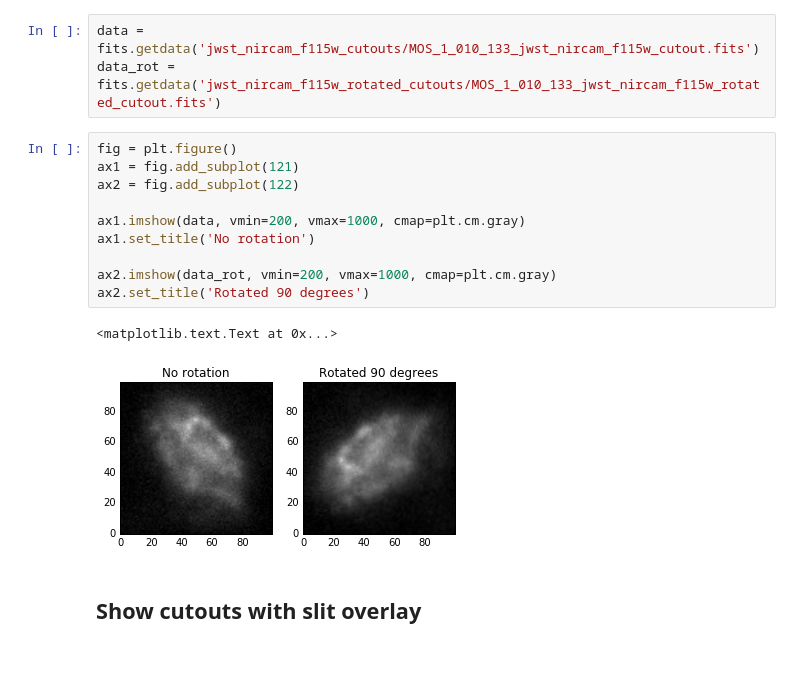
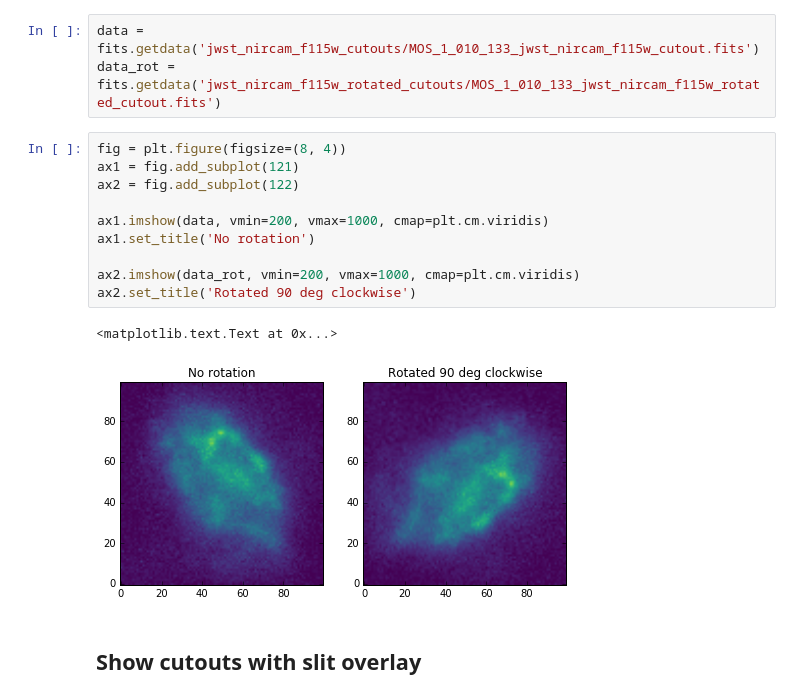
Before and after one commit to spacetelescope/mosviz, a Jupyter notebook: docs/mosviz/notebooks/make_cutouts.ipynb, the cells around one changed output. Saved outputs shown, nothing was run; the diff lists cells and outputs as text; blank space fills up the shorter version.

```diff
--- a/docs/mosviz/notebooks/make_cutouts.ipynb
+++ b/docs/mosviz/notebooks/make_cutouts.ipynb
@@ -45,18 +45,18 @@ from astropy.io import fits
 data = fits.getdata('jwst_nircam_f115w_cutouts/MOS_1_010_133_jwst_nircam_f115w_cutout.fits')
 data_rot = fits.getdata('jwst_nircam_f115w_rotated_cutouts/MOS_1_010_133_jwst_nircam_f115w_rotated_cutout.fits')
 # %%
-fig = plt.figure()
+fig = plt.figure(figsize=(8, 4))
 ax1 = fig.add_subplot(121)
 ax2 = fig.add_subplot(122)
 
-ax1.imshow(data, vmin=200, vmax=1000, cmap=plt.cm.gray)
+ax1.imshow(data, vmin=200, vmax=1000, cmap=plt.cm.viridis)
 ax1.set_title('No rotation')
 
-ax2.imshow(data_rot, vmin=200, vmax=1000, cmap=plt.cm.gray)
-ax2.set_title('Rotated 90 degrees')
+ax2.imshow(data_rot, vmin=200, vmax=1000, cmap=plt.cm.viridis)
+ax2.set_title('Rotated 90 deg clockwise')
 # %% [output]
 <matplotlib.text.Text at 0x...>
-[figure, old version]
+[figure, new version]
 # %% [markdown]
 ## Show cutouts with slit overlay
 # %% [markdown]
```
Also changed, not shown: parts of 1 cell of this notebook, 1 other file.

Work task:
Could you output every record above exactly as written, leaving out the pictures?

Task response:
Before and after one commit to spacetelescope/mosviz, a Jupyter notebook: docs/mosviz/notebooks/make_cutouts.ipynb, the cells around one changed output. Saved outputs shown, nothing was run; the diff lists cells and outputs as text; blank space fills up the shorter version.

```diff
--- a/docs/mosviz/notebooks/make_cutouts.ipynb
+++ b/docs/mosviz/notebooks/make_cutouts.ipynb
@@ -45,18 +45,18 @@ from astropy.io import fits
 data = fits.getdata('jwst_nircam_f115w_cutouts/MOS_1_010_133_jwst_nircam_f115w_cutout.fits')
 data_rot = fits.getdata('jwst_nircam_f115w_rotated_cutouts/MOS_1_010_133_jwst_nircam_f115w_rotated_cutout.fits')
 # %%
-fig = plt.figure()
+fig = plt.figure(figsize=(8, 4))
 ax1 = fig.add_subplot(121)
 ax2 = fig.add_subplot(122)
 
-ax1.imshow(data, vmin=200, vmax=1000, cmap=plt.cm.gray)
+ax1.imshow(data, vmin=200, vmax=1000, cmap=plt.cm.viridis)
 ax1.set_title('No rotation')
 
-ax2.imshow(data_rot, vmin=200, vmax=1000, cmap=plt.cm.gray)
-ax2.set_title('Rotated 90 degrees')
+ax2.imshow(data_rot, vmin=200, vmax=1000, cmap=plt.cm.viridis)
+ax2.set_title('Rotated 90 deg clockwise')
 # %% [output]
 <matplotlib.text.Text at 0x...>
-[figure, old version]
+[figure, new version]
 # %% [markdown]
 ## Show cutouts with slit overlay
 # %% [markdown]
```
Also changed, not shown: parts of 1 cell of this notebook, 1 other file.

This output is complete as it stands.